"That plays right into our strength. That's what we do all day, every day," Ajayi said.

As health equity is increasingly is on regulators' and payers' radar, Cityblock is "purpose-built" to improve health outcomes for communities of color.

Cityblock's model also is high-tech and high touch. "There are companies certainly that spend time building out high-touch engagement models. We do that with AI-driven population segmentation and boots on the ground outreach," she said. — Heather Landi

UPDATED: Tuesday, Jan. 9 at 2:30 p.m.

Jefferson Health says LVHN merger would double its insurance business within 2 years

Jefferson Health’s newly announced integration with Lehigh Valley Health System (LVHS) didn’t begin as a merger discussion.

Rather, executives told attendees at the J.P. Morgan Health Conference, the nonprofits were initially exploring a plan to white label Jefferson’s government-focused health plan in Pennsylvania’s Lehigh Valley area.

“They said, ‘well, what about a full asset merger?’ recalled Jefferson Health CEO Joe Cacchione, M.D., recalled. “They had been in the market previously, [and now] we think we can get our projected five-year growth in the health plan [completed] within 18 to 24 months by doing the deal” with LVHS.

That expansion into a fresh market and a chance to align the payer business with LVHS’ care delivery services falls squarely into the 17-hospital academic system’s strategic vision to increase resiliency and “double down” on insurance, its executives said.

As of 2023, Jefferson Health Plans account for just 6% of the organization’s revenue mix, while its Thomas Jefferson University claims 22% and care delivery represents 72%, according to the system’s presentation to attendees. Instead, Jefferson wants to double both the health plan’s revenue and covered lives within five years.

“Lehigh presents an opportunity to short-circuit that and go a lot faster,” Jefferson Health EVP and Enterprise Chief Strategy and Administrative Officer Chief Mark Whalen said. — Dave Muoio

UPDATED: Tuesday, Jan. 9 at 1 p.m.

Cigna bullish on partnership-focused growth strategy

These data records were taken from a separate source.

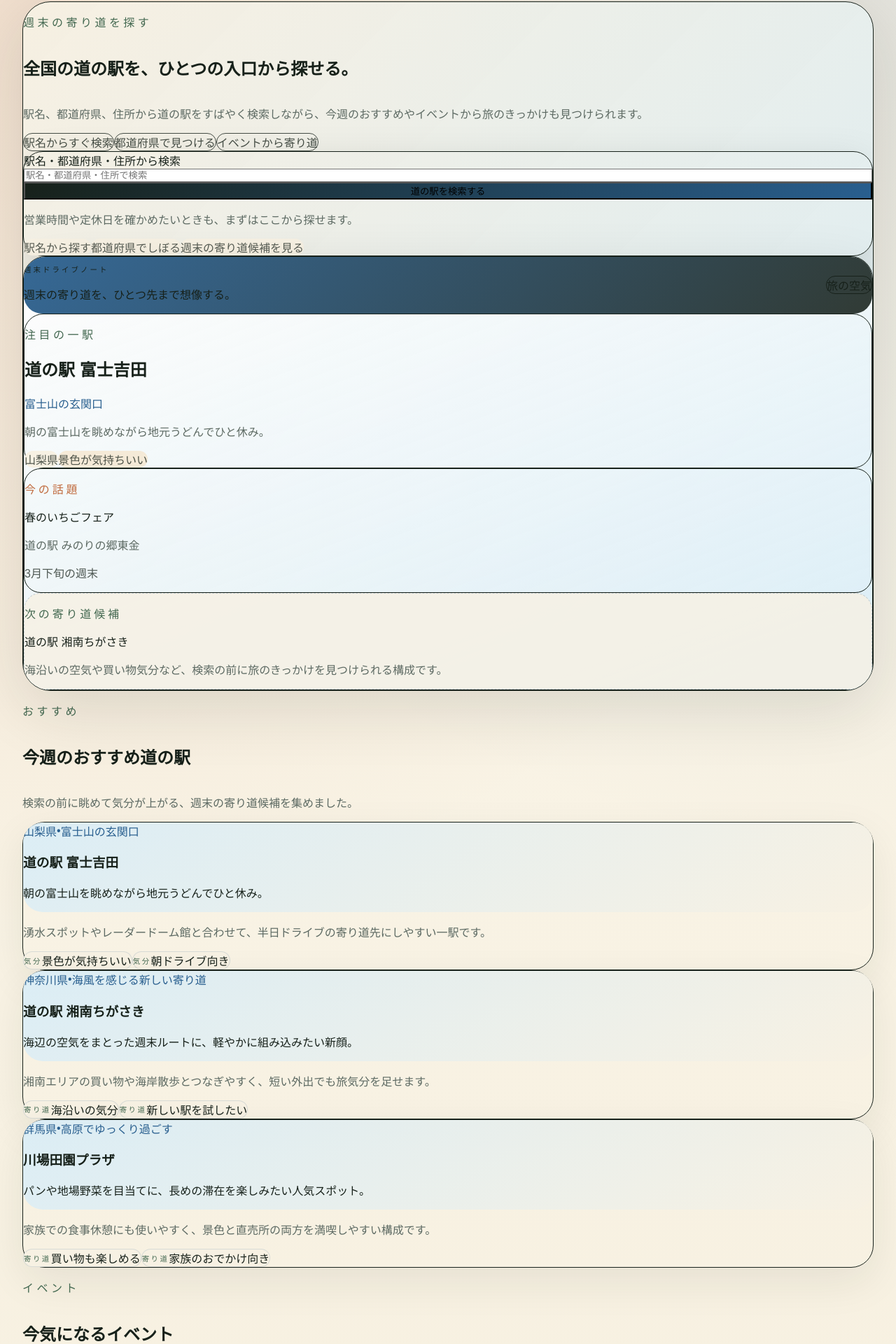
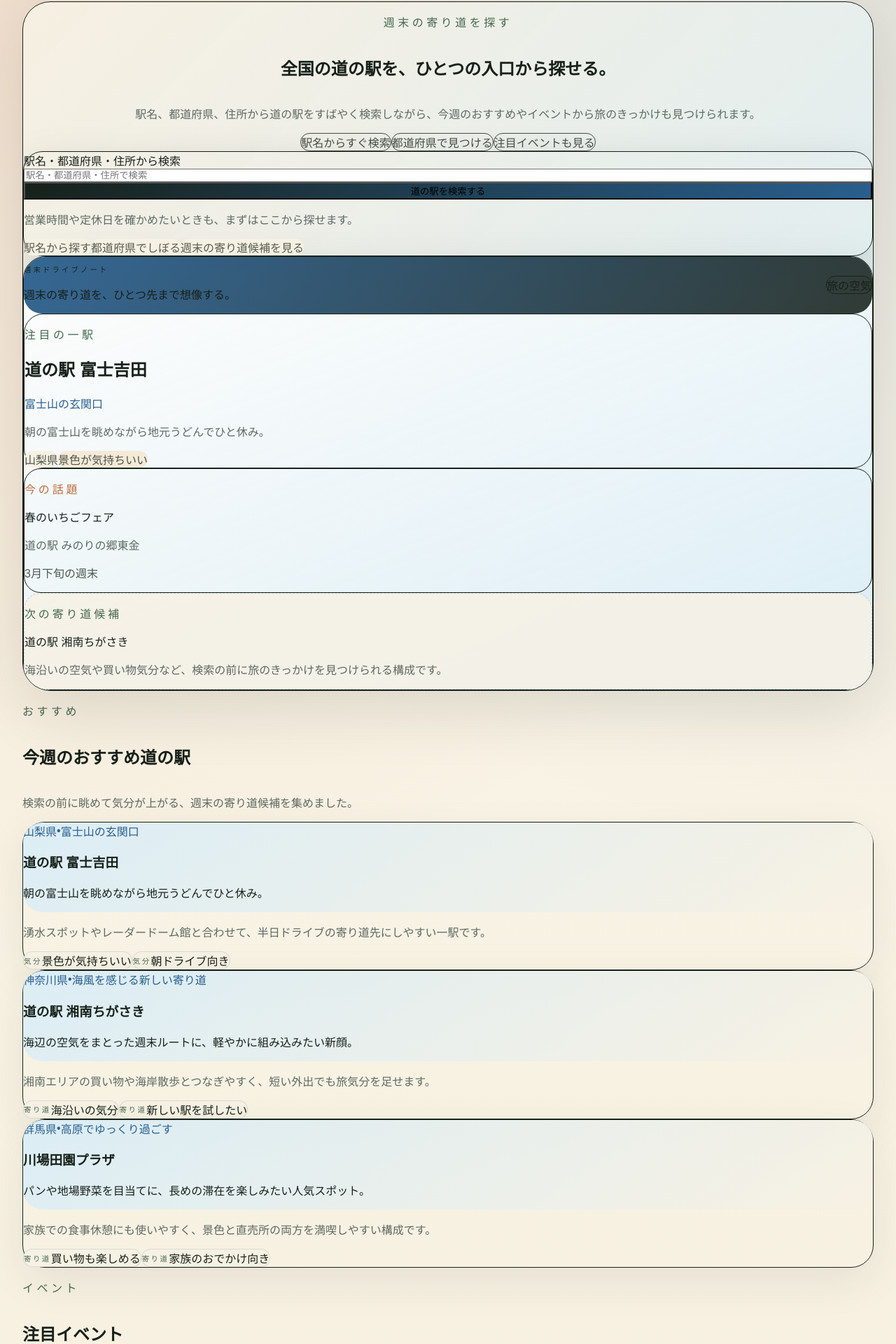
Before and after one commit to temmakawanaka/michinoeki, a Next.js app: page / in a window 1280 px wide. Shown: the part 160-2080 px from the top of the page at 70% size. Built offline with nearby package versions, Linux system fonts and the light colour scheme.

Commit message:
fix: center home search hero

```diff
--- a/src/app/page.tsx
+++ b/src/app/page.tsx
@@ -5,28 +5,29 @@ import { PrefectureEntrySection } from "@/components/home/prefecture-entry-secti
 import { HeroSearchForm } from "@/components/search/hero-search-form";
 import { featuredEvents, featuredStations, prefectureEntries } from "@/lib/content/home-highlights";
 
-const heroHighlights = ["駅名からすぐ検索", "都道府県で見つける", "イベントから寄り道"];
+const heroHighlights = ["駅名からすぐ検索", "都道府県で見つける", "注目イベントも見る"];
 
 export default function HomePage() {
   return (
     <div className="mx-auto grid max-w-6xl gap-12 py-8 md:py-10 lg:gap-16">
       <section className="relative overflow-hidden rounded-[40px] border border-white/40 bg-[linear-gradient(135deg,rgba(247,241,227,0.94),rgba(217,237,247,0.9))] px-6 py-8 shadow-[0_26px_90px_rgba(23,33,26,0.12)] md:px-8 lg:px-10 lg:py-10">
         <div className="absolute inset-x-0 top-0 h-24 bg-[radial-gradient(circle_at_top,rgba(245,179,92,0.25),transparent_70%)]" />
-        <div className="relative grid gap-8 lg:grid-cols-[minmax(0,1.05fr)_minmax(340px,0.95fr)] lg:items-center">
-          <div className="grid gap-6">
-            <div className="grid gap-4">
+        <div className="absolute left-1/2 top-8 h-56 w-56 -translate-x-1/2 rounded-full bg-[radial-gradient(circle,rgba(255,255,255,0.55),transparent_68%)] blur-2xl" />
+
+        <div className="relative grid gap-8">
+          <div className="mx-auto grid max-w-3xl gap-4 text-center">
             <p className="text-sm font-semibold tracking-[0.28em] text-[color:var(--color-moss)]">週末の寄り道を探す</p>
-              <h1 className="max-w-3xl text-4xl font-semibold leading-tight tracking-tight text-[color:var(--color-ink)] md:text-5xl">
+            <h1 className="text-4xl font-semibold leading-tight tracking-tight text-[color:var(--color-ink)] md:text-5xl lg:text-6xl">
               全国の道の駅を、
               <br className="hidden md:block" />
               ひとつの入口から探せる。
             </h1>
-              <p className="max-w-2xl text-base leading-8 text-[color:var(--color-ink-muted)] md:text-lg">
+            <p className="mx-auto max-w-2xl text-base leading-8 text-[color:var(--color-ink-muted)] md:text-lg">
               駅名、都道府県、住所から道の駅をすばやく検索しながら、今週のおすすめやイベントから旅のきっかけも見つけられます。
             </p>
           </div>
 
-            <div className="flex flex-wrap gap-2 text-sm text-[color:var(--color-ink)]/78">
+          <div className="mx-auto flex max-w-3xl flex-wrap justify-center gap-2 text-sm text-[color:var(--color-ink)]/78">
             {heroHighlights.map((item) => (
               <span key={item} className="rounded-full border border-white/50 bg-white/70 px-3 py-1.5 shadow-sm shadow-black/5">
                 {item}
@@ -34,10 +35,16 @@ export default function HomePage() {
             ))}
           </div>
 
+          <div className="relative mx-auto w-full max-w-4xl">
+            <div className="absolute inset-x-6 -top-4 h-16 rounded-full bg-[radial-gradient(circle,rgba(41,95,143,0.16),transparent_70%)] blur-2xl" />
+            <div className="relative z-10 mx-auto max-w-3xl">
               <HeroSearchForm />
             </div>
+          </div>
 
+          <div className="pt-2 lg:px-6">
             <HeroVisual />
+          </div>
         </div>
       </section>
 
--- a/src/components/home/featured-events-section.tsx
+++ b/src/components/home/featured-events-section.tsx
@@ -9,10 +9,10 @@ type FeaturedEventsSectionProps = {
 
 export function FeaturedEventsSection({ items }: FeaturedEventsSectionProps) {
   return (
-    <section aria-label="今気になるイベント" className="grid gap-6">
+    <section aria-label="注目イベント" className="grid gap-6">
       <SectionHeading
         eyebrow="イベント"
-        title="今気になるイベント"
+        title="注目イベント"
         description="いま立ち寄りたくなる話題を並べて、道の駅を探す楽しさを少し広げます。"
       />
 
```
Also changed, not shown: 1 other file (tests, documents, lock files or other folders). Lines whose indentation alone changed are shown as unchanged.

In the past two years at JPM, Cigna's top brass has emphasized that the insurer is approaching growth, especially in primary care and care delivery, with a focus on partnerships over big acquisitions.

CEO David Cordani pounded that same drum on Tuesday morning at the conference, that it's built its Evernorth business by acquiring the specialties that make the most sense, while partnering in other areas where it is seeking to expand its reach. Evernorth CEO Eric Palmer said that the company has bulked up in the virtual care space, behavioral health and home care without needing to scoop up slews of providers.

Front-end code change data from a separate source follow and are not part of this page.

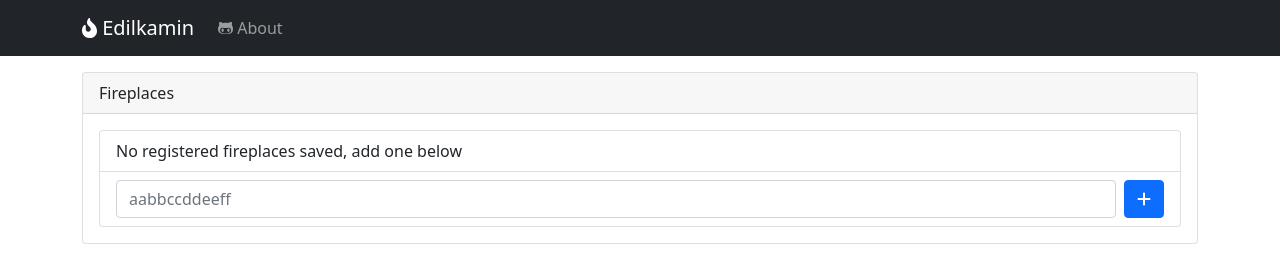
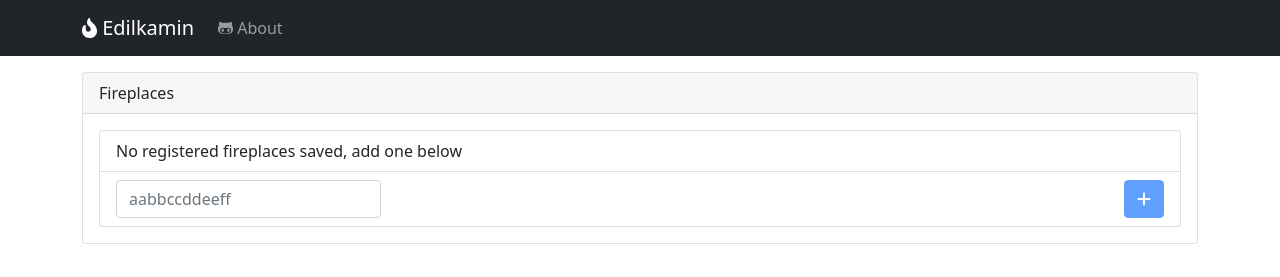
Before and after one commit to AndreMiras/edilkamin, a React (Create React App) app: page /#/ in a window 1280 px wide. Shown: the top 277 px of the page. Built offline with nearby package versions, Linux system fonts and the light colour scheme.

Commit message:
:sparkles: feat: Fireplace form validation
Check if fireplace is valid:
- valid MAC format
- doesn't already exist

```diff
--- a/src/components/Home.tsx
+++ b/src/components/Home.tsx
@@ -1,7 +1,8 @@
-import { KeyboardEvent, useState } from "react";
+import { KeyboardEvent, useEffect, useState } from "react";
 import { Link } from "react-router-dom";
 import { Button, Card, Form, ListGroup } from "react-bootstrap";
 import { FontAwesomeIcon } from "@fortawesome/react-fontawesome";
+import { isValidFireplace } from "../utils/helpers";
 
 // I suspect there's no API for fetching fireplaces.
 // Instead bluetooth is used to fetch the MAC addresses on the Android app
@@ -20,6 +21,17 @@
     getFireplacesLocalStorage()
   );
   const [fireplace, setFireplace] = useState("");
+  const [fireplaceFeedback, setFireplaceFeedback] = useState("");
+
+  useEffect(() => {
+    if (fireplace !== "" && !isValidFireplace(fireplace)) {
+      setFireplaceFeedback("Invalid MAC address.");
+    } else if (fireplacesState.includes(fireplace.toLowerCase())) {
+      setFireplaceFeedback("Device already added.");
+    } else {
+      setFireplaceFeedback("");
+    }
+  }, [fireplace, fireplacesState]);
 
   /**
    * Sets `newFireplaces` to both state and local storage.
@@ -39,6 +51,8 @@
 
   const onRemove = (index: number) =>
     setFireplaces(fireplacesState.filter((item, i) => i !== index));
+
+  const addDisabled = fireplace === "" || fireplaceFeedback !== "";
 
   return (
     <Card>
@@ -63,14 +77,23 @@
               <span>No registered fireplaces saved, add one below</span>
             )}
           </ListGroup.Item>
-          <ListGroup.Item className="d-flex justify-content-between" as="div">
+          <ListGroup.Item
+            className="d-flex justify-content-between align-items-start"
+            as="div"
+          >
+            <Form.Group>
               <Form.Control
                 className="me-2"
                 placeholder="aabbccddeeff"
                 onChange={(e) => setFireplace(e.target.value)}
                 onKeyPress={onKeyPress}
+                isInvalid={fireplaceFeedback !== ""}
               />
-            <Button onClick={onAdd}>
+              <Form.Control.Feedback type="invalid">
+                {fireplaceFeedback}
+              </Form.Control.Feedback>
+            </Form.Group>
+            <Button onClick={onAdd} disabled={addDisabled}>
               <FontAwesomeIcon icon={["fas", "plus"]} />
             </Button>
           </ListGroup.Item>
--- /dev/null
+++ b/src/utils/helpers.ts
@@ -0,0 +1,5 @@
+const fireplaceRegex = /[0-9A-Fa-f]{12}/g;
+
+const isValidFireplace = (fireplace: string) => fireplaceRegex.test(fireplace);
+
+export { isValidFireplace };
```
Lines whose indentation alone changed are shown as unchanged.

The strategy, however, aims to address fragmentation and drive a more seamless, cohesive experience for clients and patients.

"All of that's done in a way where we don't have to own the clinic," Palmer said.

Cordani added that Cigna and Evernorth have identified specific markets where acquisitions make sense, and will take steps in those regions. But it's not focused on buying up docs on a particularly broad scale, he said.

He did identify two key areas where the company sees potential for M&A paying off, including Cigna's government business. And while he didn't comment directly on it's rumored attempt to acquire Humana, or the potentially pending sale of its Medicare Advantage business, those two potential deals provide key context for Cigna's goverment strategy.

Cordani said that the insurer is "very attracted to the government services portfolio" even as it reportedly finalizes an MA sale.

We'll take a deeper dive into comments around the state of the pharmacy benefit management industry and Express Scripts' adaptations to a changing market in a story later today. — Paige Minemyer

UPDATED: Tuesday, Jan. 9 at 10 a.m.

We're back for another jam-packed day of conference sessions and wheeling and dealing at the J.P. Morgan Healthcare Conference.

What should you be keeping an eye out for on day 2? The Cigna Group kicks things off at 10:30 a.m. ET, and Centene is close on its heels at noon.

Aside from payer updates, even more nonprofit health systems are on the slate for today as well as presentations from tech companies like Teladoc. 

Stick with us here for headlines throughout the day. — Paige Minemyer